Once you have controlled your infestation of grass grub you will need to resow any patches in either autumn or spring when the temperature is around 10 degrees celsius. Make sure to give the lawn a good rake first removing all the dead grass, this will also ‘fluff up’ the soil a little making germination easier. To save time it’s a good idea to also spray lawn weeds a few weeks before reseeding patches.

Easter Sale

Happy Easter! To celebrate the long weekend we are having an Easter sale. Grab some savings with 20% off exotic shrubs, 25% off roses, 25% off perennials and more. Ends Monday 4pm.

Easter opening times are:
Good Friday: 10 – 4pm
Saturday 15th: 9 – 5pm
Easter Sunday: 10 – 4pm
Easter Monday: 10 – 4pm

Rose Catalogue

All of our roses for the season will be with us by the end of August so have a look at our 2016 rose catalogue so you can plan your planting. Get in quick to avoid disappointment as once a variety is sold we may not be able to restock.

Click here for the catalogue >>>>>>> Rose catalogue 2016 <<<<<<<<<

Corokia / Korokio

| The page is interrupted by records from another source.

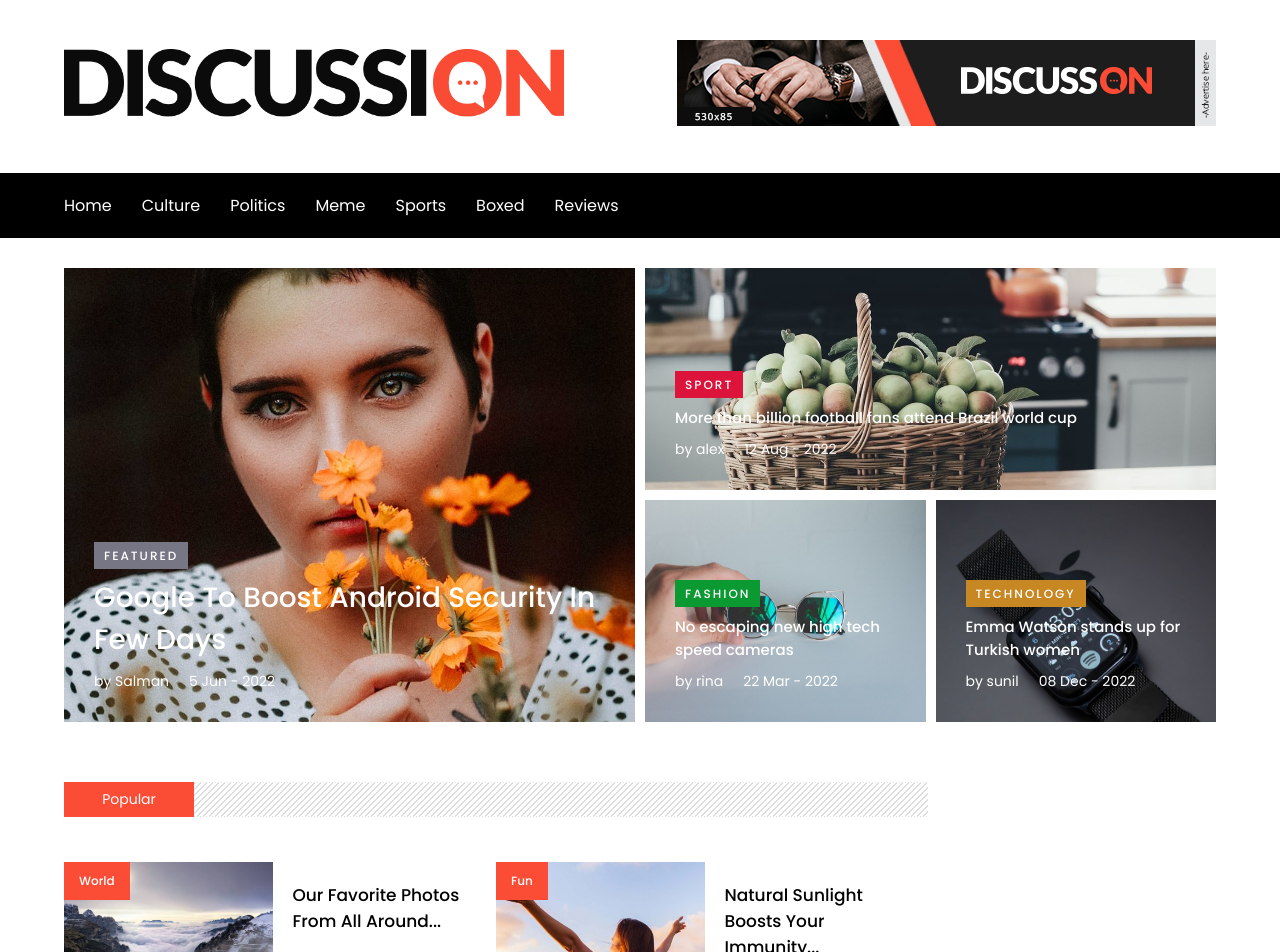
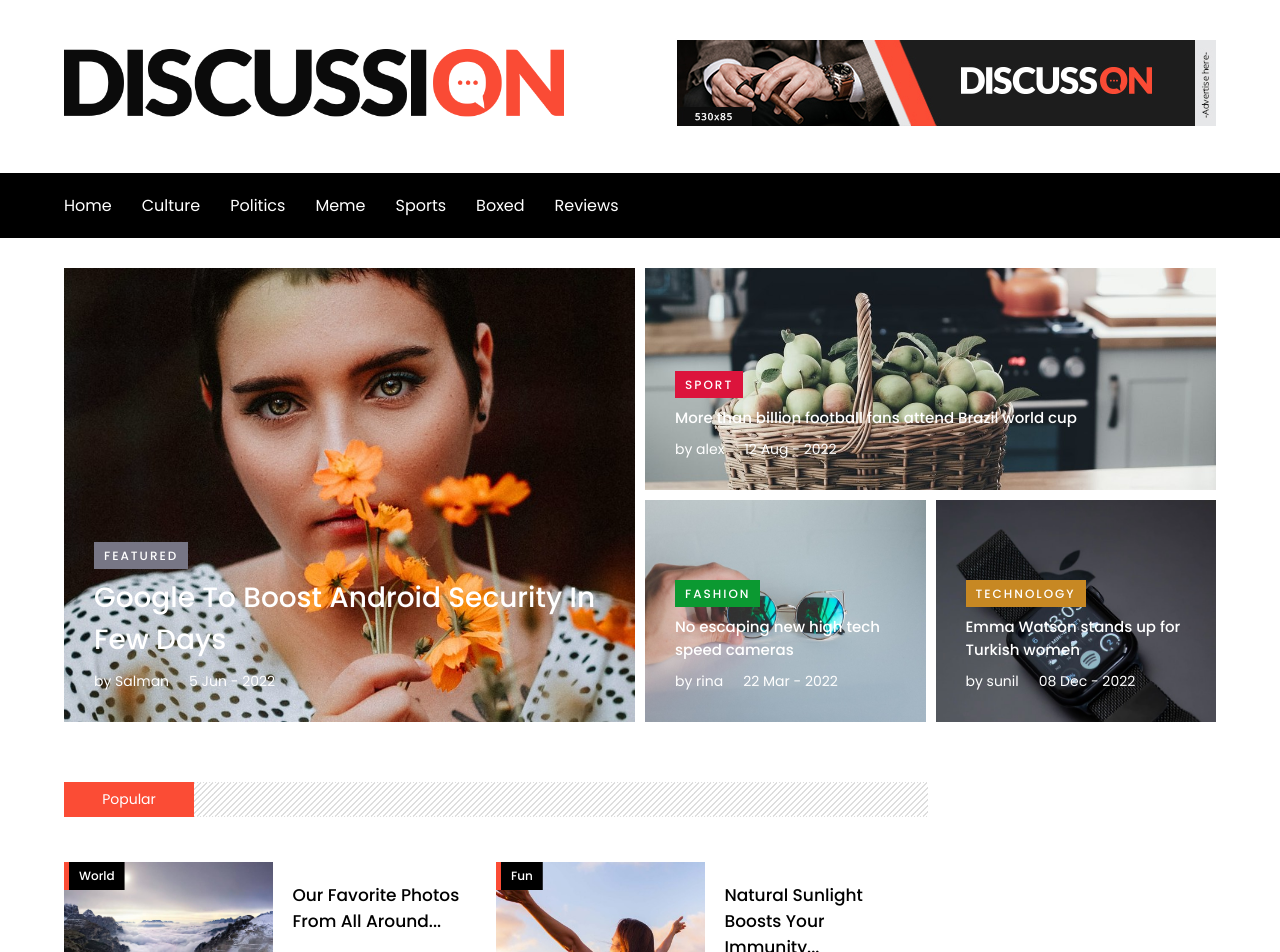
Before and after one commit to himanshu1221/khabartak, a React (Create React App) app: page / in a window 1280 px wide. Shown: the top 952 px of the page. Built offline with nearby package versions, Linux system fonts and the light colour scheme.

Commit message:
beautify category name

```diff
--- a/src/App.css
+++ b/src/App.css
@@ -56,27 +56,29 @@ li,ul{
   position: relative;
 }
 
-.category1{
+.category1 {
   position: absolute;
   top: 0;
   left: 0;
-  border: 5px solid #fb4c35;
+  border-left: 5px solid #fb4c35;
   width: auto;
   display: block;
-  background: linear-gradient(to right,#fb4c35 50%,black 50%);
+  background: linear-gradient(to right, #fb4c35 50%, black 50%);
   background-size: 200% 100%;
-  transition: 0.5s ease-out;
+  background-position: right bottom;
+  transition: all 0.5s ease-out;
   cursor: pointer;
 }
-
-.category1 span{
+.category1 span {
   color: #fff;
   text-transform: capitalize;
   letter-spacing: 0;
 }
-
-.category1 :hover{
-  background-position: left bottom  ;
+.category1:hover {
+  background-position: left bottom;
+}
+.category1 span:hover {
+  color: #fff;
 }
 
 .title{
```
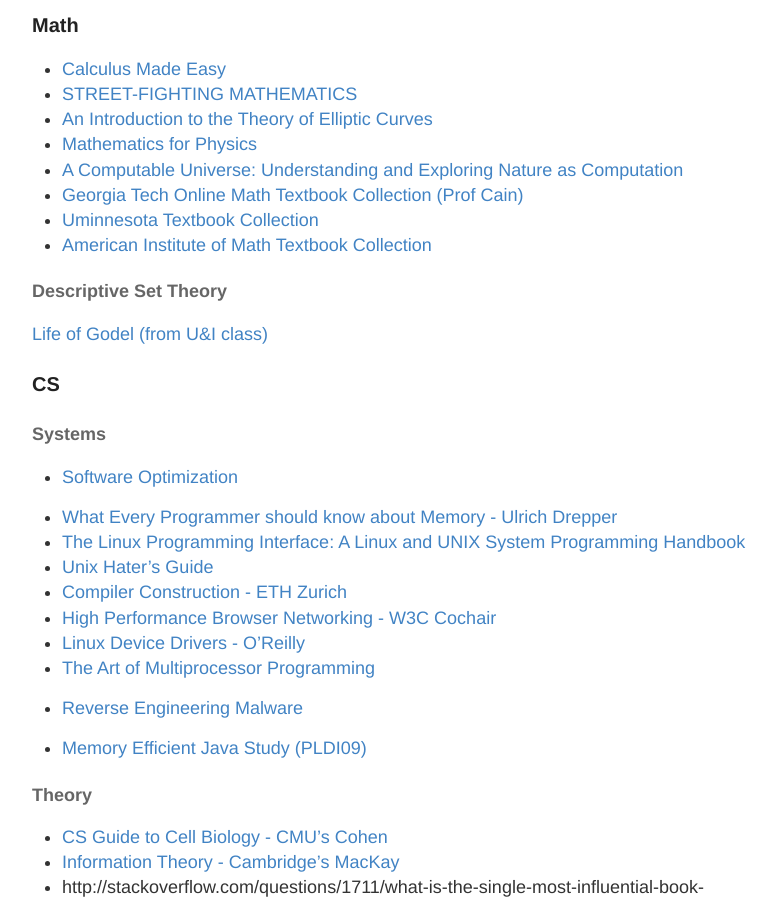
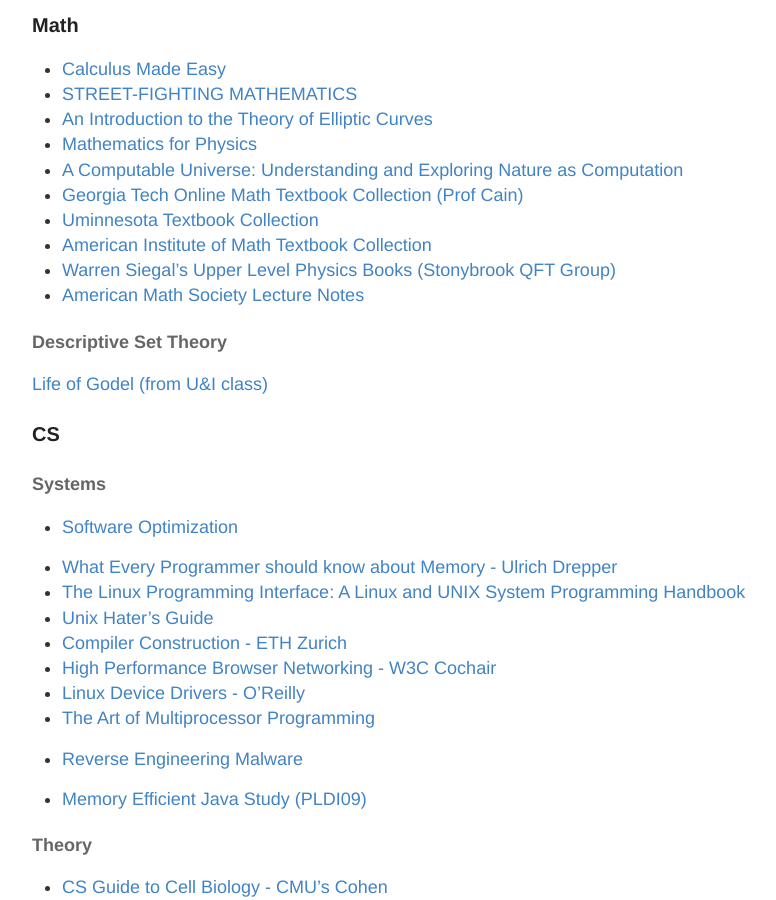
Before and after one commit to RONNCC/ronncc.github, a Jekyll site: the page built from _posts/2015-12-25-ReadingList.md, in a window 1280 px wide and 900 px high, scrolled down 2097 px. Shown: the whole window, without its empty margins (248-1024 px from the left). Built offline with Jekyll 4.4.1, drawn with Linux system fonts in a browser that asks for light colours; comment, search, counter and statistics services are not loaded.

Commit message:
Updated 2015-12-25-ReadingList.md

```diff
--- a/_posts/2015-12-25-ReadingList.md
+++ b/_posts/2015-12-25-ReadingList.md
@@ -101,6 +101,8 @@
 - [Georgia Tech Online Math Textbook Collection (Prof Cain)](http://people.math.gatech.edu/~cain/textbooks/onlinebooks.html)
 - [Uminnesota Textbook Collection](https://open.umn.edu/opentextbooks/)
 - [American Institute of Math Textbook Collection](https://aimath.org/textbooks/)
+- [Warren Siegal's Upper Level Physics Books (Stonybrook QFT Group)](http://insti.physics.sunysb.edu/~siegel/)
+- [American Math Society Lecture Notes](https://www.ams.org/open-math-notes)
 
 #### Descriptive Set Theory
 [Life of Godel (from U&I class) ](https://www.amazon.com/Logical-Dilemmas-Life-Work-G%C3%B6del/dp/1568812566)
```
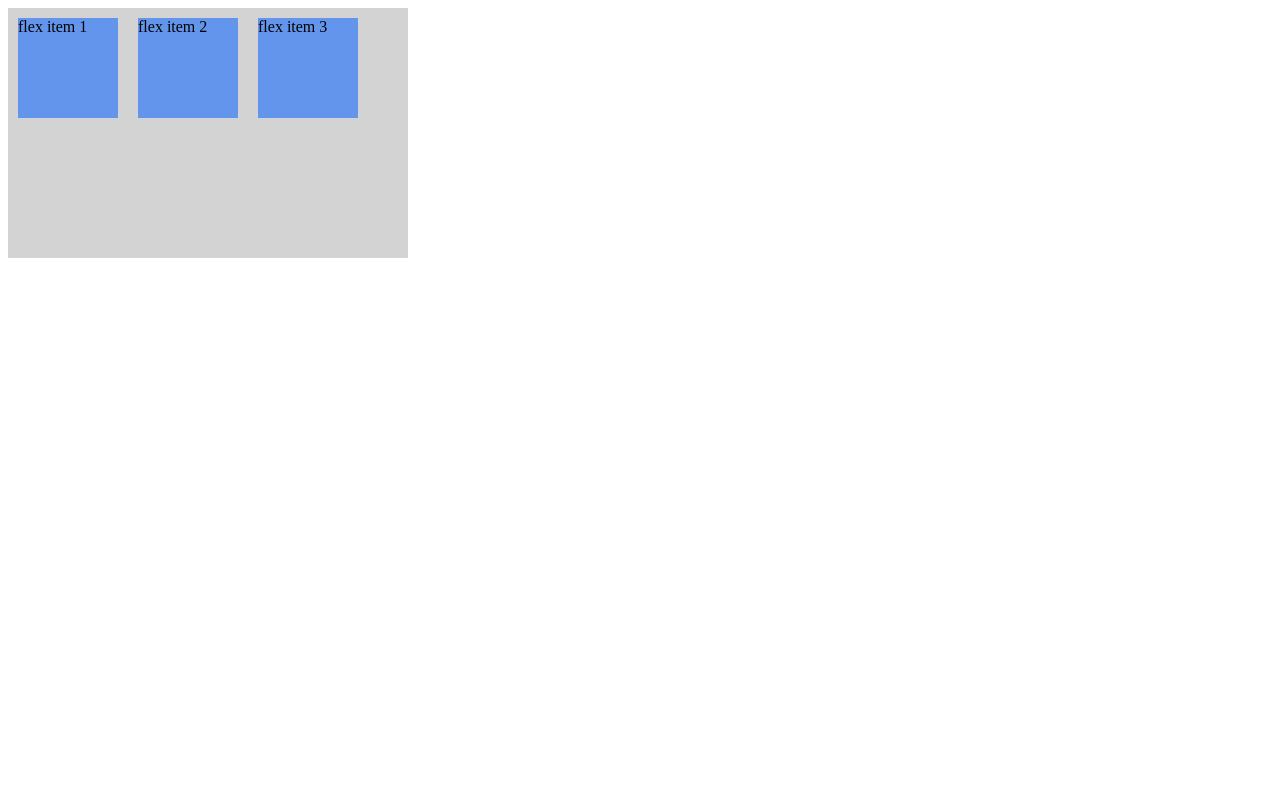
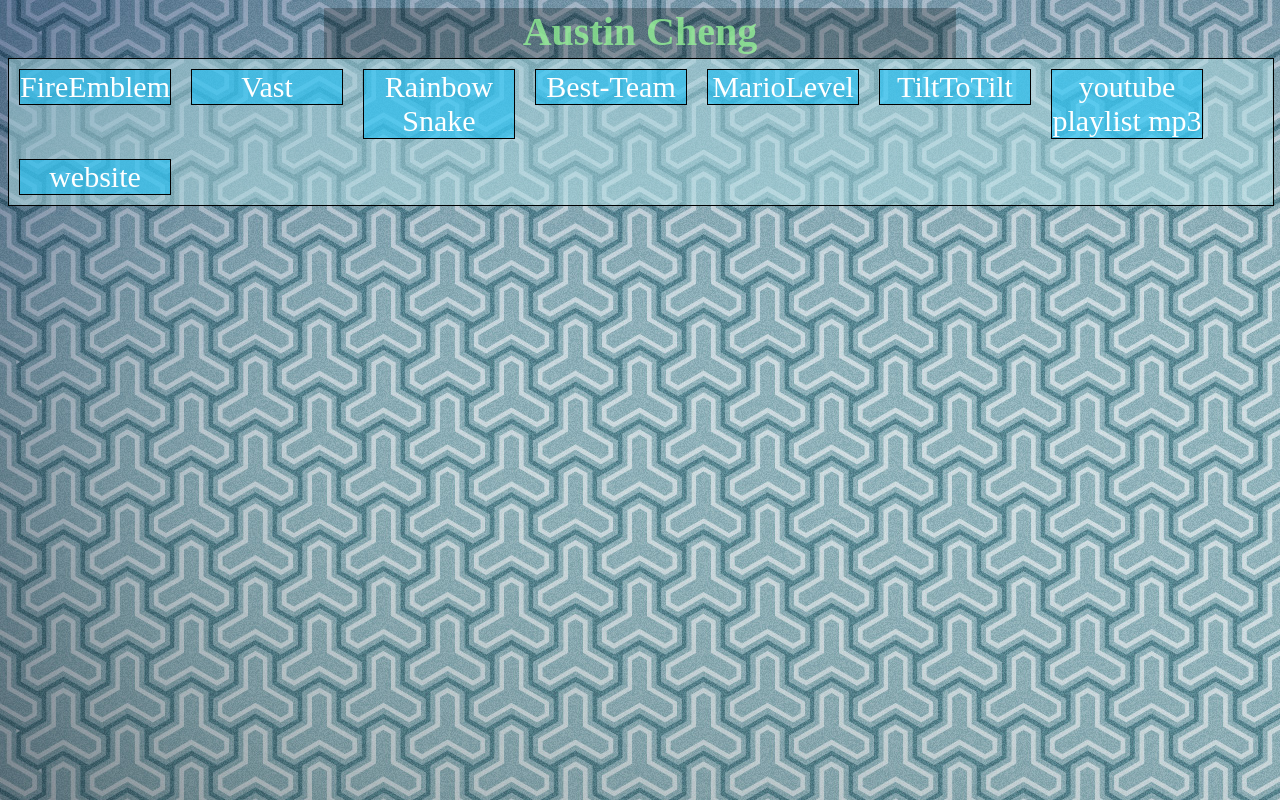
Before and after one commit to 75dragon/75dragon.github.io, a plain HTML site: page index.html in a window 1280 px wide. Drawn offline with Linux system fonts and the light colour scheme.

Commit message:
title and tabs added

```diff
--- a/index.html
+++ b/index.html
@@ -2,28 +2,58 @@
 <html>
   <head>
     <style>
+      body {
+        background-image: url("images\\trilock.jpg");
+      }
+      .header {
+        width: 50%;
+        height: 50px;
+        text-align: center;
+        font-size: 40px;
+        font-weight: bold;
+        color: rgba(152,251,152,.75);
+        background-color: rgba(0,0,0,0.25);
+        margin:0 auto; <!-- This code centers the div element -->
+      }
+
       .flex-container {
+          border: 1px solid black;
           display: -webkit-flex;
           display: flex;
-          width: 400px;
-          height: 250px;
-          background-color: lightgrey;
+          -webkit-flex-wrap: wrap;
+          flex-wrap: wrap;
+          -webkit-align-content: center;
+          align-content: center;
+          width: 100%;
+          height: 100%;
+          background-color: rgba(176,224,230,0.5);
       }
 
       .flex-item {
-          background-color: cornflowerblue;
-          width: 100px;
-          height: 100px;
+          border: 1px solid black;
+          background-color: rgba(0,191,255,0.5);
+          width: 150px;
+          height: 100%;
           margin: 10px;
+          color:white;
+          font-size: 30px;
+          text-align: center;
       }
     </style>
   </head>
   <body>
-
+    <div class="header">
+      Austin Cheng
+    </div>
     <div class="flex-container">
-      <div class="flex-item">flex item 1</div>
-      <div class="flex-item">flex item 2</div>
-      <div class="flex-item">flex item 3</div>
+      <div class="flex-item">FireEmblem</div>
+      <div class="flex-item">Vast</div>
+      <div class="flex-item">Rainbow Snake</div>
+      <div class="flex-item">Best-Team</div>
+      <div class="flex-item">MarioLevel</div>
+      <div class="flex-item">TiltToTilt</div>
+      <div class="flex-item">youtube playlist mp3</div>
+      <div class="flex-item">website</div>
     </div>
 
   </body>
```
Also changed, not shown: images/hori.jpg (added), images/trilock.jpg (added).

Corokia, otherly known as the wire netting bush, are understated steadfast little shrubs. They can quite often be looked over for their large glossy leaved neighbours. From Autumn however Corokia really start to sparkle. Look out now for Corokia saturated with shiny red or yellow berries that will be luring native birds for a feast. The hardiest of the Corokia, Corokia cotoneaster, can be seen growing wild throughout the hillsides of Central Otago where they enjoy the sun and well draining alkaline soil. This evergreen shrub weathers the grueling winds, bitter frosts and lack of rain like a champion but will curl its toes up if sitting in too much moisture.


Corokia are a beautiful feature in the winter garden, their twiggy frosted appearance reflect the icy landscape they inhabit. Don’t worry if you haven’t got a naturalised hillside at home, Corokia will be happy anywhere with sun and good drainage. They also make fantastic smaller clipped hedges that you could use to line a driveway or use at the back of a smaller border. The bronze coloured Corokia ‘Frosted Chocolate’ makes a bold contrast against other garden plants and flowers. For those bold enough you can even effectively Bonsai them. Spare a thought for the Corokia, helping our fellow birds through the winter to come.

Closed on Anzac Day

For all the gardeners wishing to make the most of the public holiday in the garden. Unfortunately we will be closed on Anzac day, Monday the 25th. Apologies for any inconvenience caused. You can bet the team be in our gardens catching up from the busy summer.